I was most fortunate to have to work in Mexico City on Friday October 18th. The reason? Because the following day was the Desfile de Alebrijes Monumentales, a parade of gigantic, whimsical and fantastical wooden folk art pieces made from papier maché.
This year at the commencement of the parade the giant alebrijes were named a Mexican cultural heritage—the only form of folk art unique to the old Federal District. Since they came to life from the imagination of Pedro Linares in the 1930s, a couple of pueblos in Oaxaca have made names for themselves by carving alebrijes out of copal wood. Click on any photo to enlarge it or view a slideshow.
The parade included more than TWO HUNDRED handmade, monumentally sized alebrijes in fantastical shapes and colors. I was psyched to be able to photograph them in front of the cathedral and with the Palace of Fine Arts as a backdrop. After the several hour parade they “parked” the alebrijes along Reforma Avenue, and thousands more people were able to admire their beauty.

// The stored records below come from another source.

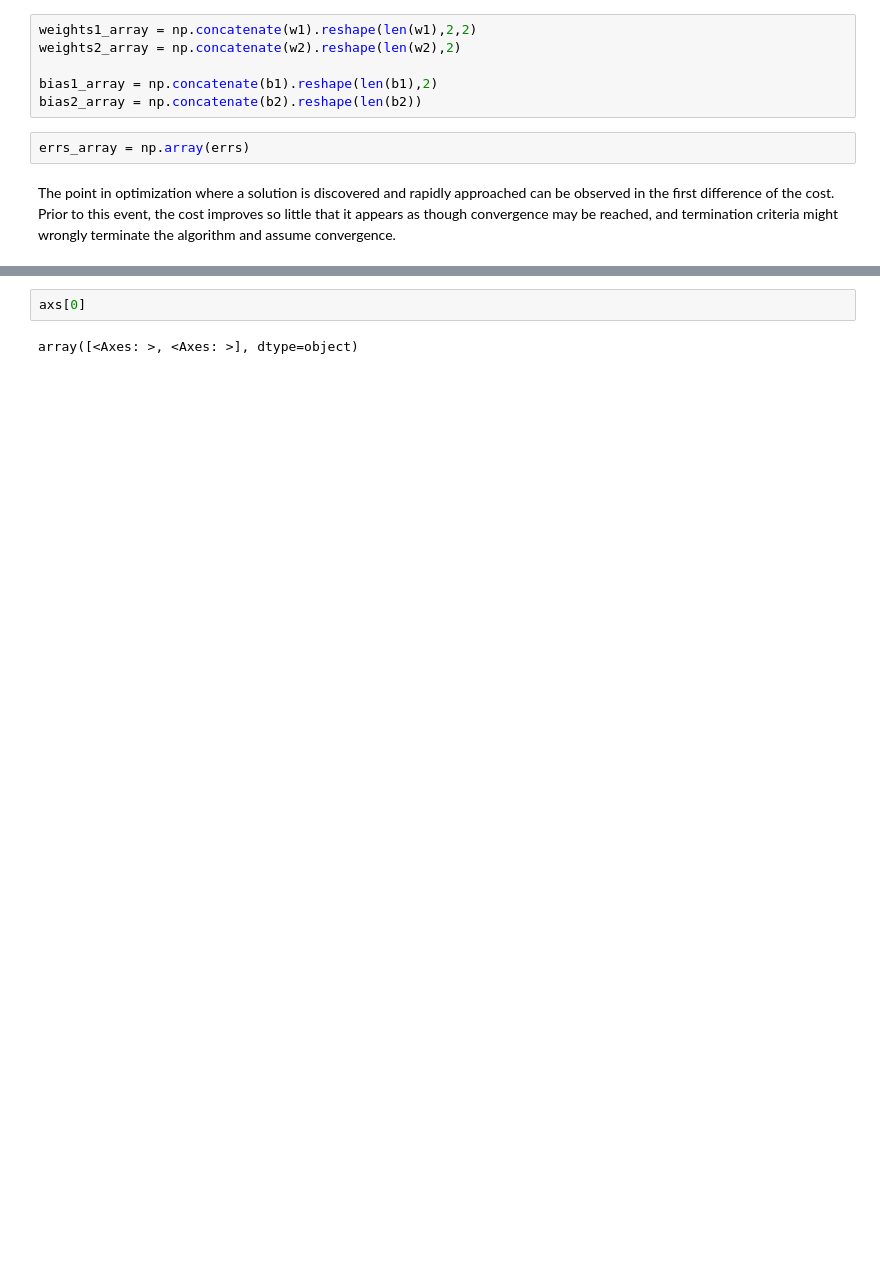
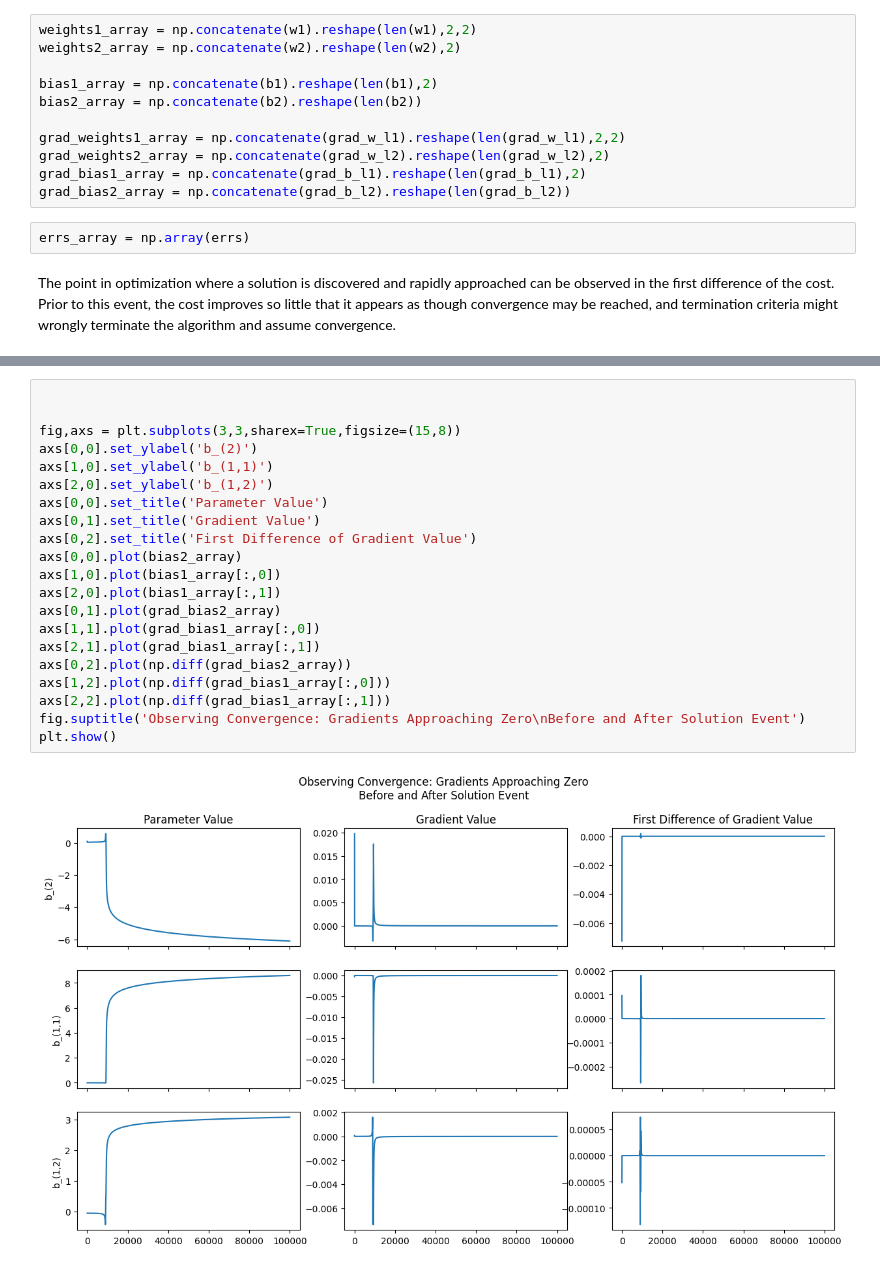
Before and after one commit to JLivingston01/ml-research, a Jupyter notebook: neural-network-innards/notebooks/explore.ipynb, the cells around one changed output, grey strips where cells are left out. Cells and saved outputs as stored; diff of their text form; blank space fills up the shorter version.

```diff
--- a/neural-network-innards/notebooks/explore.ipynb
+++ b/neural-network-innards/notebooks/explore.ipynb
@@ -245,6 +247,11 @@ weights2_array = np.concatenate(w2).reshape(len(w2),2)
 
 bias1_array = np.concatenate(b1).reshape(len(b1),2)
 bias2_array = np.concatenate(b2).reshape(len(b2))
+
+grad_weights1_array = np.concatenate(grad_w_l1).reshape(len(grad_w_l1),2,2)
+grad_weights2_array = np.concatenate(grad_w_l2).reshape(len(grad_w_l2),2)
+grad_bias1_array = np.concatenate(grad_b_l1).reshape(len(grad_b_l1),2)
+grad_bias2_array = np.concatenate(grad_b_l2).reshape(len(grad_b_l2))
 # %%
 errs_array = np.array(errs)
 # %% [markdown]
@@ -299,4 +305,23 @@ plt.show()
-# %%
-axs[0]
-# %% [output]
-array([<Axes: >, <Axes: >], dtype=object)
+# %%
+
+
+fig,axs = plt.subplots(3,3,sharex=True,figsize=(15,8))
+axs[0,0].set_ylabel('b_(2)')
+axs[1,0].set_ylabel('b_(1,1)')
+axs[2,0].set_ylabel('b_(1,2)')
+axs[0,0].set_title('Parameter Value')
+axs[0,1].set_title('Gradient Value')
+axs[0,2].set_title('First Difference of Gradient Value')
+axs[0,0].plot(bias2_array)
+axs[1,0].plot(bias1_array[:,0])
+axs[2,0].plot(bias1_array[:,1])
+axs[0,1].plot(grad_bias2_array)
+axs[1,1].plot(grad_bias1_array[:,0])
+axs[2,1].plot(grad_bias1_array[:,1])
+axs[0,2].plot(np.diff(grad_bias2_array))
+axs[1,2].plot(np.diff(grad_bias1_array[:,0]))
+axs[2,2].plot(np.diff(grad_bias1_array[:,1]))
+fig.suptitle('Observing Convergence: Gradients Approaching Zero\nBefore and After Solution Event')
+plt.show()
+# %% [output]
+[figure, added]
```
Also changed, not shown: parts of 12 cells of this notebook.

Many of the artists marched in the parade together with their works, as did many of the “hands” that helped build the incredible pieces. They honest to God took my breath away! What a great way to spend a weekend with girlfriends!
On the other side of La Reforma was a huge exhibition of skulls, called “MexiCráneos,” also very cool. The cempasúchil flowers were all out. I was excited to take photos of them with the Angel de la Independencia, but she is covered with scaffolding and under rehabilitation, and the flowers were full of thousands of people. So much for those gorgeous, quiet, no-people photos with the Angel in her glory!
Posted in art, Culture, Culture, Customs and Traditions
- Tagged alebrijes, catedral, Cathedral, desfile, folk art, Mexico, Mexico City, Palace of Fine Arts, parade